It remains to be seen how Moore’s well-deserve reputation for such bipartisanship will play with Utah voters in the upcoming June 28 primary.
Moore made a poor showing at the April 23 Republican nominating convention, where state delegates appeared to reject Moore’s strategy of reaching across the political aisle in favor of a challenger’s fiery rhetoric promising no compromise with Democrats in Congress.
After three rounds of balloting, former civilian intelligence officer Andrew Badger narrowly missed capturing the nomination with 59.2 percent of the ballots cast as opposed to Moore’s 40.7 percent.
Moore will now face off against Badger and former Morgan County commissioner Tina Cannon in the June 28 Republican primary voting.
Cannon had already secured a spot on the primary ballot by collecting signatures.

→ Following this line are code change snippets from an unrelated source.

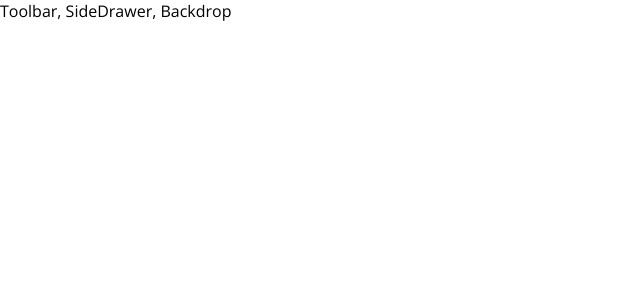
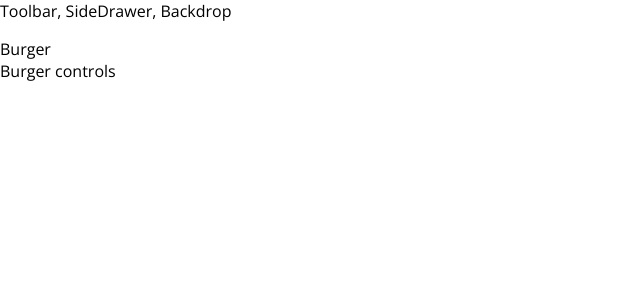
Before and after one commit to pldvd/burger-builder, a React (Create React App) app: page / in a window 1280 px wide. Shown: the top 300 px of the page, without its empty margins (0-640 px from the left). Built offline with nearby package versions, Linux system fonts and the light colour scheme.

Commit message:
add Layout.module.css stylesheet and BurgerBuilder container

```diff
--- a/src/App.js
+++ b/src/App.js
@@ -1,11 +1,12 @@
 import React from 'react';
 import Layout from '../src/components/Layout/Layout';
+import BurgerBuilder from './containers/BurgerBuilder/BurgerBuilder';
 
 function App() {
   return (
     <div>
       <Layout>
-
+        <BurgerBuilder />
       </Layout>
     </div>
   );
--- a/src/components/Layout/Layout.js
+++ b/src/components/Layout/Layout.js
@@ -1,10 +1,11 @@
 import React, {Fragment} from 'react';
+import styles from './Layout.module.css';
 
 const layout = (props) => {
   return (
     <Fragment>
       <div>Toolbar, SideDrawer, Backdrop</div>
-      <main>{props.children}</main>
+      <main className={styles.Content}>{props.children}</main>
     </Fragment>
   )
 }
--- /dev/null
+++ b/src/components/Layout/Layout.module.css
@@ -0,0 +1,3 @@
+.Content {
+  margin-top: 16px;
+}
--- /dev/null
+++ b/src/containers/BurgerBuilder/BurgerBuilder.js
@@ -0,0 +1,14 @@
+import React, {Component, Fragment} from 'react';
+
+class BurgerBuilder extends Component {
+  render() {
+    return (
+      <Fragment>
+        <div>Burger</div>
+        <div>Burger controls</div>
+      </Fragment>
+    )
+  }
+}
+
+export default BurgerBuilder;
```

Moore’s staff say that the federal government currently lacks an effective system to measure cybercrime.
In 2018, a non-partisan study by the Gallop organization found that nearly 25 percent of U.S. households reported being victims of some form of cybercrime, making it the most common crime in America.
A large majority of these crimes are not tracked properly, however. In many cases, these incidents are not measured at all because the Federal Bureau of Investigation (FBI) only collects information on slightly more than 1 percent of cybercrime incidents in its Internet Crime Complaint Center database.
The Uniform Crime Reporting Act of 1988 requires all federal law enforcement agencies to report crime data to the FBI. But federal agencies like the FBI and the Secret Service — which often have jurisdiction over cybercrime – are not consistently reporting those events.
State and local authorities’ reporting on cybercrime is also often limited and inconsistent.
This lack of detailed, consistent reporting is an impediment to understanding the scope of the problem, according to Moore’s staff.
Specifically, they say, the Better Cybercrimes Metrics Act would require the Government Accountability Office to access the effectiveness of cybercrime reporting; require the National Crime Victimization Survey to include questions about cybercrime; require the U.S. Department of Justice to develop a taxonomy for cybercrime; and ensure that the National Incident Based Reporting System includes cybercrime reports from federal, state and local officials.
“I am grateful to the members of the House and Senate who supported this bill,” Moore said. “I look forward to seeing the many ways it will positively impact all Americans.”